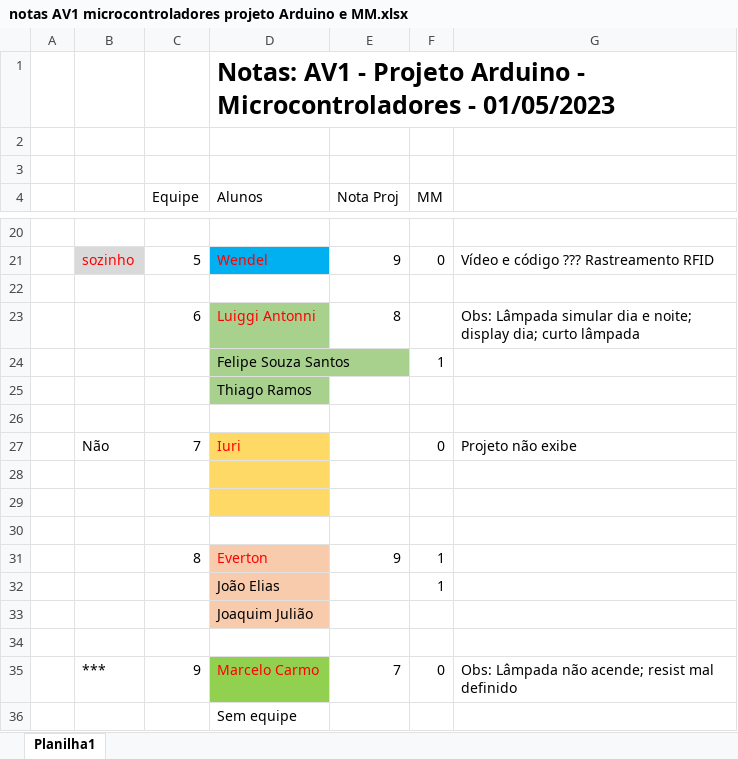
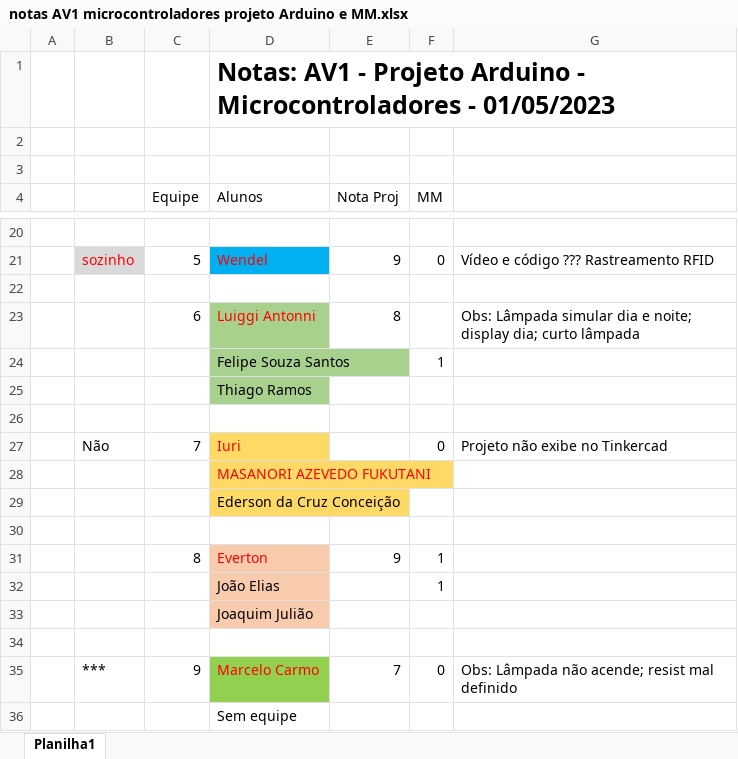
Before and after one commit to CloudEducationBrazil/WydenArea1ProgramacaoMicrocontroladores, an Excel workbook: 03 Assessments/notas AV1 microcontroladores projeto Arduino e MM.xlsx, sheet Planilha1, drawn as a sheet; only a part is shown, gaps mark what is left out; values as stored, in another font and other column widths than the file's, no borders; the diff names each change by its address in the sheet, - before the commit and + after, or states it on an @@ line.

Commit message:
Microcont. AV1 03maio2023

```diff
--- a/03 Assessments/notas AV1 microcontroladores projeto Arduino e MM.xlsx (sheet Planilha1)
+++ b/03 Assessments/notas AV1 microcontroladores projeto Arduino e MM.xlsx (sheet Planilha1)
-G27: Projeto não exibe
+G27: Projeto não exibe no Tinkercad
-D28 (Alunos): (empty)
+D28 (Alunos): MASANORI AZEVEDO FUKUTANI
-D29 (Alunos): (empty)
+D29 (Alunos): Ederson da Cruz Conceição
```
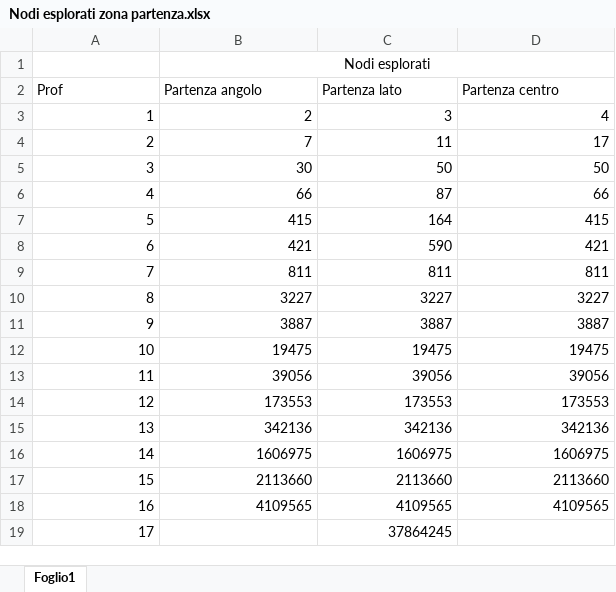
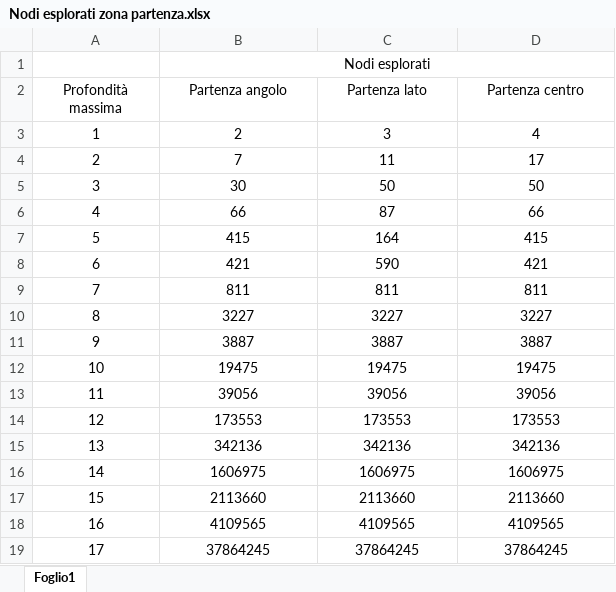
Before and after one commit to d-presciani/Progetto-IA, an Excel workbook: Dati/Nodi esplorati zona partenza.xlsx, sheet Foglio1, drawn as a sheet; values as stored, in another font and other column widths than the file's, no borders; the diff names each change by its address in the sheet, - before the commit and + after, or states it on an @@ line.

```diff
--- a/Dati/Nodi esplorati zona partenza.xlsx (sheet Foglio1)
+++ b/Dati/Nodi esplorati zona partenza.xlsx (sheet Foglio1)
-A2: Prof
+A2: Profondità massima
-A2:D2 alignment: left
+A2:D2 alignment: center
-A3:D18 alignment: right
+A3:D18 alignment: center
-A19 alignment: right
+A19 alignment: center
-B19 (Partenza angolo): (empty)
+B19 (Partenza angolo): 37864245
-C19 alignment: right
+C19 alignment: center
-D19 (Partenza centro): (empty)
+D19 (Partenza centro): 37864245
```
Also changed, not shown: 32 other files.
☆ ☆ ☆
### Task statement
Find and copy each line of the listing above that holds the word "alignment".

### Answer to this exercise
-A2:D2 alignment: left
+A2:D2 alignment: center
-A3:D18 alignment: right
+A3:D18 alignment: center
-A19 alignment: right
+A19 alignment: center
-C19 alignment: right
+C19 alignment: center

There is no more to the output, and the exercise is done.